Healthcare Professionals
Make Referral Now

Donations Contact Us

Expect more from us. We do.

Crossroads University

Sign up to receive Gift of a Day emails

Ultimate Gifts

When hearing about hospice for the first time for a loved one, who would you prefer to hear it from?

View Results

September 2014

Why It’s OK for Your Loved One to Stop Eating and Drinking on Hospice

We associate food with comfort. Babies bond with their mothers while nursing or being fed a bottle. We give our loved one chicken soup when they are in bed with a cold.

Food is so important to our cultural celebrations and holidays. A colorfully decorated cake and ice cream on birthdays. Turkey and all the trimmings on Thanksgiving. Spiral ham, pecan pies and sugar cookies at Christmas. Sufganiyah and livivot on Hanukah. BBQ burgers, dogs and ice cold watermelon on the 4th of July. It goes on and on. For generations, this is how we have shown our family and friends that we care about them. As a 20 year hospice nurse, the common concern I hear from families of our hospice patients is: “I don’t want mom to starve,” or “I really want to get some fluids into dad.” I completely understand their concern on several levels.
  • Personal: Four years ago my mother died.
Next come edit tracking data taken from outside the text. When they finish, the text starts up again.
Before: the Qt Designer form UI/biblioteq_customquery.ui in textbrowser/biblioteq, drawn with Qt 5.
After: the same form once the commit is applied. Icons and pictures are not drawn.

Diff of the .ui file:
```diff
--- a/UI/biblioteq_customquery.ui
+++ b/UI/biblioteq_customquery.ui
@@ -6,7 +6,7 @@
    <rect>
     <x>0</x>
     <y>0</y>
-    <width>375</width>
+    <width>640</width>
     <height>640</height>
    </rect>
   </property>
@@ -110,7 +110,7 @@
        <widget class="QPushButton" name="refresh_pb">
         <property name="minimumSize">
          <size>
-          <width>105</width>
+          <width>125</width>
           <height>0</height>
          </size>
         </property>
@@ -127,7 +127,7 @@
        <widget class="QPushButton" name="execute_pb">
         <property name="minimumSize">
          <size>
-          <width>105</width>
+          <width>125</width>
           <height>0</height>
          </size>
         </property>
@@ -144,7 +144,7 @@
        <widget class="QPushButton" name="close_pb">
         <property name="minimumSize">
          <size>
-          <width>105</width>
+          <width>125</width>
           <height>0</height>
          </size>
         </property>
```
She was admitted to a rural hospice service after a lengthy illness. She had gone five days without food or fluids. My siblings and I were at her bedside when she took her last breath. I have to admit, even knowing the clinical implications of forcing food or fluids at the time of death, I struggled to make the decision.

  • Emotional: It is difficult to think that we may be allowing our loved ones to feel hunger or thirst. Caregivers wonder: Am I going to feel guilty after it is all said and done?

  • Clinical: During a terminal illness, providing food or fluids late in the dying process can actually be worse for our loved one.

While all of those levels are important, it is the clinical level that is the most easily misunderstood. I want to explain how and why it is not always best to feed and hydrate dying patients.


Crafting with Dementia Patients: Cheerio Bird Feeders

Posted on September 20, 2014

Dementia is a devastating symptom that slowly makes a person fade away, little by little. Having a loved one with dementia is a difficult adjustment.

As a caregiver, you’re challenged with keeping a loved one with dementia stimulated, socially engaged and happy with life. A simple craft can grab your loved one’s attention and keep them engaged. Plus, studies have shown that cognitive stimulation can actually slow the decline of dementia in early stages.

Please complete the following form to access the requested document:


Thank you. Your information has been saved and you will no longer have to fill in this form to access this document. Please click the link below to access your requested document.